# DATASET ENTRIES
--------------------------------
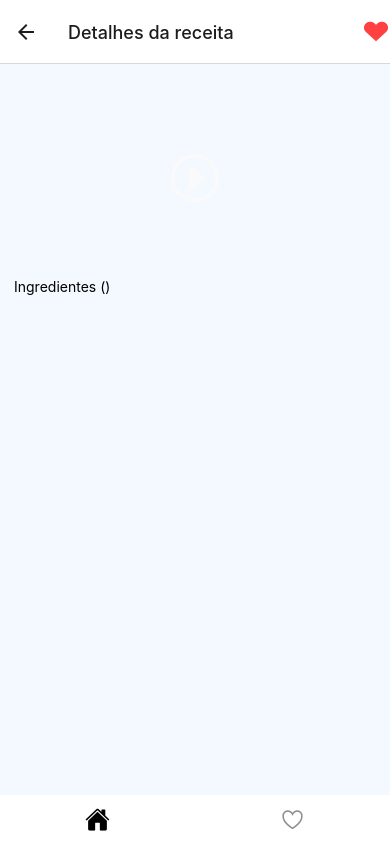
Repository: pheonix5/Receitas
Screen: /Detail
The author's editor kept a copy of each file at every save. The screen is drawn from the files as they stood at one save, then again after the next save.
The page's requests for data from a server got no answer. The app was drawn by React Native's web renderer in a window 390 px wide. The project was rebuilt for these pictures with package versions that can differ from the ones it lists, and the page was loaded fresh each time. No one was signed in, and anything a server would have sent is missing. Also part of the build but not shown: src/components/foodlist/index.js, src/pages/search/index.js, src/pages/favorites/index.js.

Above is the screen before, as saved 2023-04-08 20:11:20.

After the next save:
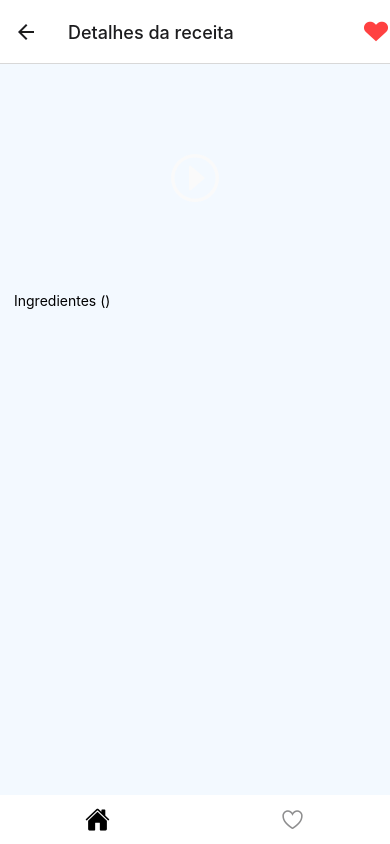
Saved 28 s later.
--- a/src/pages/detail/index.js
+++ b/src/pages/detail/index.js
@@ -66,5 +66,11 @@ const styles = StyleSheet.create({
       top: 0, left: 0, right: 0, bottom: 0,
       alignItems: 'center',
       justifyContent: 'center'
+    },
+    title:{
+      fontSize: 18,
+      marginTop: 14,
+      fontWeight: 'bold',
+      color: '#000'
     }
 })
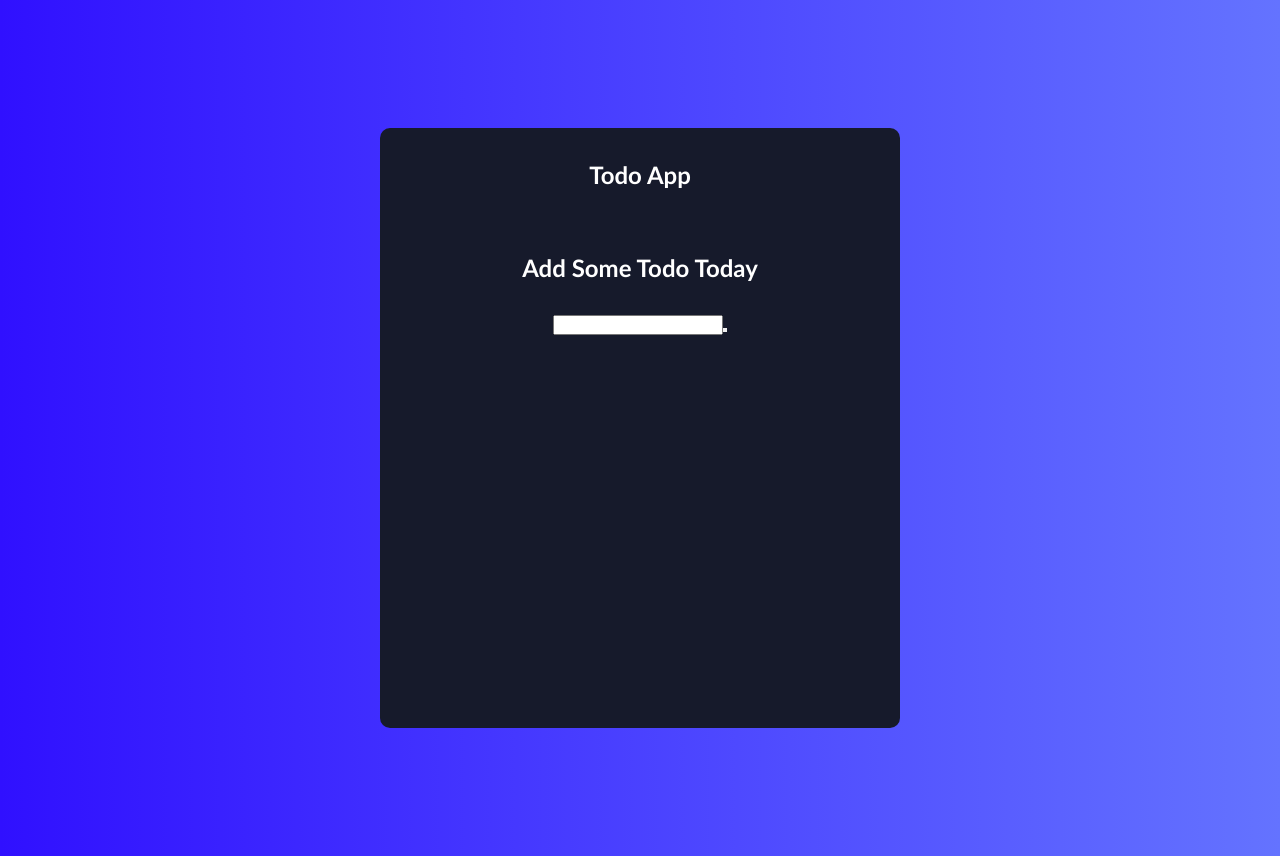
Repository: qqharry21/react-todo-app-v1
Page: /
These files come from the project's save history. The page is drawn as it stood at one moment and after a run of saves; the edit follows.
The browser window is 1280 px wide. The pictures show the whole page.
The project was rebuilt for these pictures with package versions that can differ from the ones it lists, and the page was loaded fresh each time. Also part of the build but not shown: src/components/TodoForm.js, src/components/Todo.js, src/components/TodoList.js.

Above is the page before, as saved 2021-12-25 17:17:39.

### src/index.js
/** @format */

import React from 'react';
import ReactDOM from 'react-dom';

import App from './App';

ReactDOM.render(
  <React.StrictMode>
    <App />
  </React.StrictMode>,
  document.getElementById('root')
);

### src/App.js
/** @format */

import './App.css';
import TodoList from './components/TodoList';

import TodoForm from './components_test/TodoForm';

function App() {
  return (
    <div className='todo-app'>
      <h1>Todo App</h1>
      <TodoForm />
      {/* <TodoList /> */}
    </div>
  );
}

export default App;

### src/App.css
/** @format */

* {
  box-sizing: border-box;
  margin: 0;
  padding: 0;
  font-family: 'Trebuchet MS', 'Lucida Sans Unicode', 'Lucida Grande', 'Lucida Sans', Arial,
    sans-serif;
}

body {
  background: linear-gradient(90deg, rgba(48, 16, 255, 1) 0%, rgba(100, 115, 255, 1) 100%);
}
.todo-app {
  display: flex;
  flex-direction: column;
  justify-content: start;
  width: 520px;
  min-height: 600px;
  background: #161a2b;
  text-align: center;
  margin: 128px auto;
  border-radius: 10px;
  padding-bottom: 32px;
}

h1 {
  margin: 32px 0;
  color: #fff;
  font-size: 24px;
}

.complete {
  text-decoration: line-through;
  opacity: 0.4;
}

.todo-form {
  margin-bottom: 32px;
}

.todo-input {
  padding: 14px 32px 14px 16px;
  border-radius: 4px 0 0 4px;
  border: 2px solid #5d0cff;
  outline: none;
  width: 320px;
  background: transparent;
  color: #fff;
}

.todo-input::placeholder {
  color: #e2e2e2;
}

.todo-button {
  padding: 16px;
  border: none;
  border-radius: 0 4px 4px 0;
  cursor: pointer;
  outline: none;
  background: linear-gradient(90deg, rgba(93, 12, 255, 1) 0%, rgba(155, 0, 250, 1) 100%);
  color: #fff;
  text-transform: capitalize;
}

.todo-input.edit {
  border: 2px solid #149fff;
}

.todo-button.edit {
  background: linear-gradient(90deg, rgba(20, 159, 255, 1) 0%, rgba(17, 122, 255, 1) 100%);
  padding: 16px 22px;
}

.todo-container {
  display: flex;
  flex-direction: row;
  position: relative;
}

.todo-row {
  display: flex;
  justify-content: space-between;
  align-items: center;
  margin: 4px auto;
  color: #fff;
  background: linear-gradient(90deg, rgba(255, 118, 20, 1) 0%, rgba(255, 84, 17, 1) 100%);

  padding: 16px;
  border-radius: 5px;
  width: 90%;
}

.todo-row:nth-child(4n + 1) {
  background: linear-gradient(90deg, rgba(93, 12, 255, 1) 0%, rgba(155, 0, 250, 1) 100%);
}

.todo-row:nth-child(4n + 2) {
  background: linear-gradient(90deg, rgba(255, 12, 241, 1) 0%, rgba(250, 0, 135, 1) 100%);
}

.todo-row:nth-child(4n + 3) {
  background: linear-gradient(90deg, rgba(20, 159, 255, 1) 0%, rgba(17, 122, 255, 1) 100%);
}

.icons {
  display: flex;
  align-items: center;
  font-size: 24px;
  cursor: pointer;
}

.delete-icon {
  margin-right: 5px;
  color: #fff;
}

.edit-icon {
  color: #fff;
}

### src/components_test/TodoForm.js
/** @format */

import React from 'react';

function TodoForm() {
  return (
    <form action='' className='todo-form'>
      <h1>Add Some Todo Today</h1>
      <input type='text' name='text' id='todo-input' />
      <button id='input-button'></button>
    </form>
  );
}

export default TodoForm;

Loaded but not shown: public/index.html (common file)

After the next 3 saves:
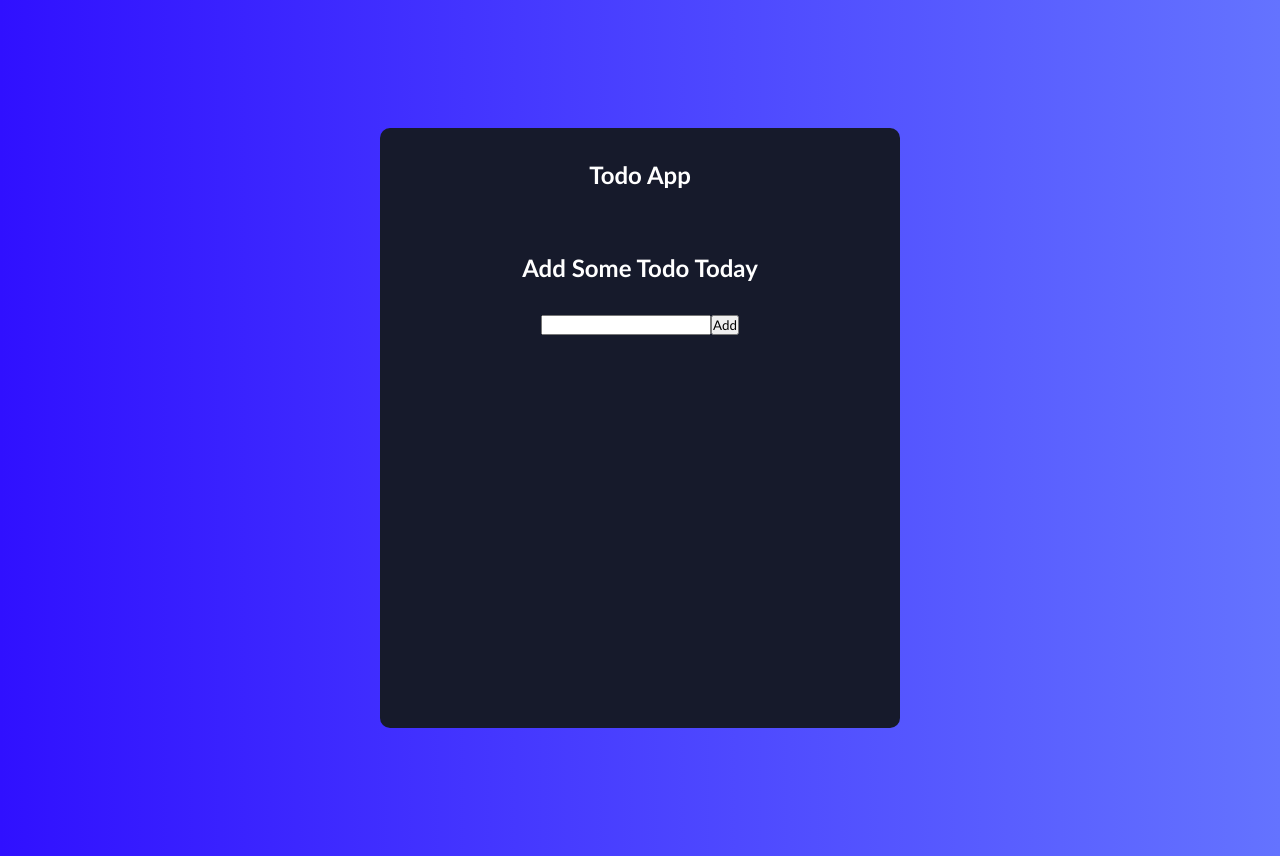
The 3 saves are shown as one change because 2 did not build or start.
The last was saved 3 min 50 s later.
--- a/src/components_test/TodoForm.js
+++ b/src/components_test/TodoForm.js
@@ -1,13 +1,19 @@
 /** @format */
 
-import React from 'react';
+import React, { useState } from 'react';
 
 function TodoForm() {
+  const [input, setInput] = useState('');
+  const handleSubmit = e => {
+    e.preventDefault();
+    console.log(input);
+    setInput('');
+  };
   return (
-    <form action='' className='todo-form'>
+    <form action='' className='todo-form' onSubmit={handleSubmit}>
       <h1>Add Some Todo Today</h1>
-      <input type='text' name='text' id='todo-input' />
-      <button id='input-button'></button>
+      <input type='text' name='text' id='todo-input' value={input} />
+      <button id='input-button'>Add</button>
     </form>
   );
 }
--------------------------------
# GOAL OF THE EXERCISE
Show me every line of the entries above that holds "radius".

# PROBLEM SOLUTION
  border-radius: 10px;
  border-radius: 4px 0 0 4px;
  border-radius: 0 4px 4px 0;
  border-radius: 5px;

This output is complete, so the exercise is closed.